Kinetic Imaging professor explores tech-fueled relief for cancer patients

Semi Ryu, associate professor of Kinetic Imaging, was recently featured in the Richmond Times-Dispatch for her project VoicingHan, which employs virtual avatars to help medical patients self-reflect and manage pain.

VoicingHan is the next iteration of Ryu’s earlier project, Voicing Elder, which she developed with medical professionals and computer scientists. Both programs enable a user to tell stories and recall memories through a digital character. While Voicing Elder focuses on storytelling as a way to improve quality of life for residents in an assisted living facility, VoicingHan extends the same practices to terminally ill patients.

For cancer patients whose body may look different due to illness, speaking and gesturing through another version of themselves allows them to reminisce without feeling self-conscious.

Through avatars, patients playfully act out themselves at various ages, their significant others or fictional characters against a backdrop they choose of either bucket-list environments or everyday settings.

After telling their stories, cancer patients can view their avatar videos, which offer an opportunity for self-reflection and for sharing a family legacy. Many patients don’t want to be recorded if illness has changed their physicality, but with the avatar video, they can tell their stories without being self-conscious.

For VoicingHan, Ryu collaborated with Dr. Egidio Del Fabbro, professor and Palliative Care endowed chair and program director, and Dr. Danielle Noreika, associate clinical professor and medical director of Inpatient Palliative Services. They worked together to assess the project’s impact on patients’ quality of life and the feasibility of incorporating avatar therapy into palliative care.

The project name comes from the Korean concept of Han, a paradoxical state of consciousness that embodies extreme grief as well as hope for overcoming a situation that seems impossible.

“It is a critical state of reflection, where opposite states coexist with transformative power,” Ryu said. It represents the idea of being hopeful even in the most challenging situations. “VoicingHan is contemporary ritual mediated by technology,” Ryu said, “in the mode of grieving, mourning, accepting, sharing, and honoring our Han through storytelling.”

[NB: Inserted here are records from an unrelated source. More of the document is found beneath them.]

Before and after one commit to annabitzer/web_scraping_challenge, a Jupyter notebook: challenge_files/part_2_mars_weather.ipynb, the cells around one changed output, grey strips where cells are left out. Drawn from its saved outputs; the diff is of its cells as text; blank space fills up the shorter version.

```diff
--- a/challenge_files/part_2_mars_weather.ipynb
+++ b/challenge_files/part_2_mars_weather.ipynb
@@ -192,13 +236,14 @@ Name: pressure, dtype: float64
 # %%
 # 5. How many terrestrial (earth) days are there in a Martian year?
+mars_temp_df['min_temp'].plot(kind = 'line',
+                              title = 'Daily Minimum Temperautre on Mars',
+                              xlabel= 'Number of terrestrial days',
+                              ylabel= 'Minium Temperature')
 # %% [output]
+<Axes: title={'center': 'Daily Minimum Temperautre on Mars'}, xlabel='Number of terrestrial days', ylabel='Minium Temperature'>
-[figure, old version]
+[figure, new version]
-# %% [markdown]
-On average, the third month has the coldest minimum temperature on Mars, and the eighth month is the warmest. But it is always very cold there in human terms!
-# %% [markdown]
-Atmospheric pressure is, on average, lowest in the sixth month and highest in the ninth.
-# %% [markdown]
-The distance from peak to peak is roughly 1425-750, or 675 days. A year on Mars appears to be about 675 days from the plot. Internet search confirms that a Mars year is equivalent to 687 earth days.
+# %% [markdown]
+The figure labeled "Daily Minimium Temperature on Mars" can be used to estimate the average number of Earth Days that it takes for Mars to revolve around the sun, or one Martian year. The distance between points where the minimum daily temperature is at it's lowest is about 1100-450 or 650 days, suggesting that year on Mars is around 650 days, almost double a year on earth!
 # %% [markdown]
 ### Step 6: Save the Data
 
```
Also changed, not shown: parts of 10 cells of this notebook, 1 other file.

Read the full story in the Richmond Times-Dispatch (digital subscription required).